DATA FOR PROCESSING:
• • • •
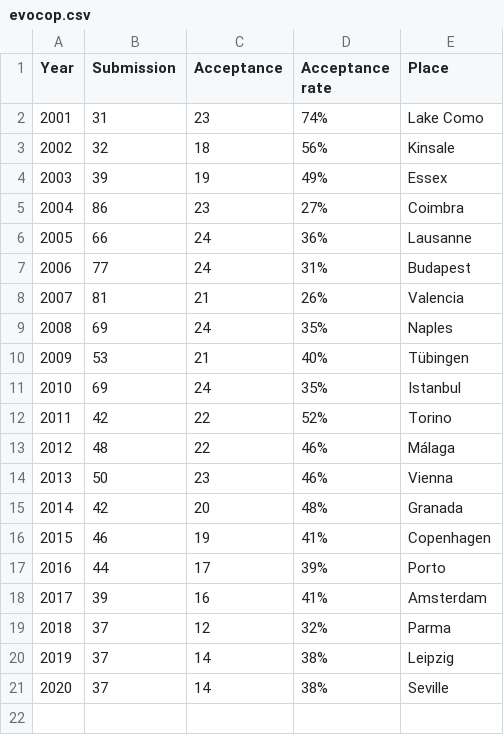
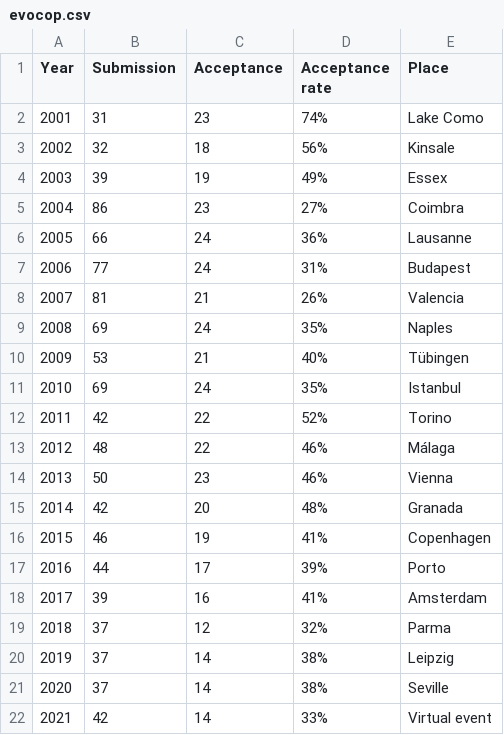
Before and after one commit to ryojitanabe/ecconf, a CSV file: data/evocop.csv, drawn as a sheet.

```diff
--- a/data/evocop.csv
+++ b/data/evocop.csv
@@ -21 +21,2 @@ Year,Submission,Acceptance,Acceptance rate,Place
 2020,37,14,38%,Seville
+2021,42,14,33%,Virtual event
```
Also changed, not shown: data/eurogp.csv, data/evoapp.csv, 6 other files.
• • • •
WHAT YOU WILL DO:
Retype the whole listing exactly and leave the pictures out.

EXERCISE OUTPUT:
Before and after one commit to ryojitanabe/ecconf, a CSV file: data/evocop.csv, drawn as a sheet.

```diff
--- a/data/evocop.csv
+++ b/data/evocop.csv
@@ -21 +21,2 @@ Year,Submission,Acceptance,Acceptance rate,Place
 2020,37,14,38%,Seville
+2021,42,14,33%,Virtual event
```
Also changed, not shown: data/eurogp.csv, data/evoapp.csv, 6 other files.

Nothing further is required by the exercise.